Updated: Jul 3, 2020
It is well known that large numbers of German settlers travelled to Buffalo City during the mid-1800s. What is perhaps less well known is the fact that there were, in fact, three distinct and quite different groups who landed in or travelled to what was then known as British Kaffraria.
The German Crimean Legion
Britain declared war on Russia in 1854 following Russian incrusions into the Crimean - an area that had been held by the Ottoman empire until then. A German mercenary army was put together, but by the time it had arrived in Britain, the war was already over.
The mercenaries were offered an opportunity of settling in South Africa, which about 2500 of them accepted.

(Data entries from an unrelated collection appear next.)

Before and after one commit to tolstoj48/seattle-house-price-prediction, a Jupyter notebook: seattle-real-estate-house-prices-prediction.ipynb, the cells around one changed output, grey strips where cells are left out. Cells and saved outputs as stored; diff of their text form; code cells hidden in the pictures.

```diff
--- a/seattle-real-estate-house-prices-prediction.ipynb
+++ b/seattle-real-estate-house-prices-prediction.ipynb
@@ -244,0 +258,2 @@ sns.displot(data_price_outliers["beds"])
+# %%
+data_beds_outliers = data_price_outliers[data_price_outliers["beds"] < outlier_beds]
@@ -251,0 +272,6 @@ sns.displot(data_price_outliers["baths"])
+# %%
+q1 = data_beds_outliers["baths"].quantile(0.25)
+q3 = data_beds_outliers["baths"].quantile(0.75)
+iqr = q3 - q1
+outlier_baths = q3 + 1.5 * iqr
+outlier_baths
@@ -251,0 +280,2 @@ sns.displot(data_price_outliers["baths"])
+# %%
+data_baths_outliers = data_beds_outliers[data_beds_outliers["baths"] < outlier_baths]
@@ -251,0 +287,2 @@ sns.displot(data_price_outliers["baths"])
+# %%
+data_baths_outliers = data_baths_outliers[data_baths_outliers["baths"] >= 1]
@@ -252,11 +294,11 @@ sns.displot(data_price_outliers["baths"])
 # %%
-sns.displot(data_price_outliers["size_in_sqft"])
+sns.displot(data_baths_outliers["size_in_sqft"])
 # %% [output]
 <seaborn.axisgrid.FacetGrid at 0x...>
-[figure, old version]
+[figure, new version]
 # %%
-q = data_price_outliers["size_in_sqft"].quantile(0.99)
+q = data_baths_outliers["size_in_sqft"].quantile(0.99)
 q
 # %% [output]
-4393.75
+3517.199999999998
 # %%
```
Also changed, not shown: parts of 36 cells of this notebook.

The soldiers were settled in Kaffraria, a new colony on the eastern fringes of the Cape colony that had seen very little development until then. In Kaffraria the legionaires established villages - unfortunately the military and strategic considerations outweighed the economic ones, with the villages ending up in remote and waterless locations.
On top of this very few of the soldiers were married (some had picked themselves wives in England, while Irish girls were 'imported' for others). The soldiers therfore did not make good settlers and the settlement of the area was not successful. Most mercenaries left for other areas of South Africa or were reemployed by the British when soldiers were required to quash the Sepoy rebellion in India a few years later.
The main contribution of the German Crimean Legion was therefore the establishment of villages, to which they gave German names. Furthermore, they also assisted in establishing German congregations and schools, in which most teachers were retired soldiers.
The Colonists of 1858
Most 1858 settlers came from Pomerania, the 'Uckermark' and the 'Wendland', where most had been poor peasants and not accustomed to running their own farms.
They were settled among the mercenaries of the Crimean Legion, mostly in remote areas.
The farms allocated to them were consistently of very poor quality so that it was impossible to survive by farming alone.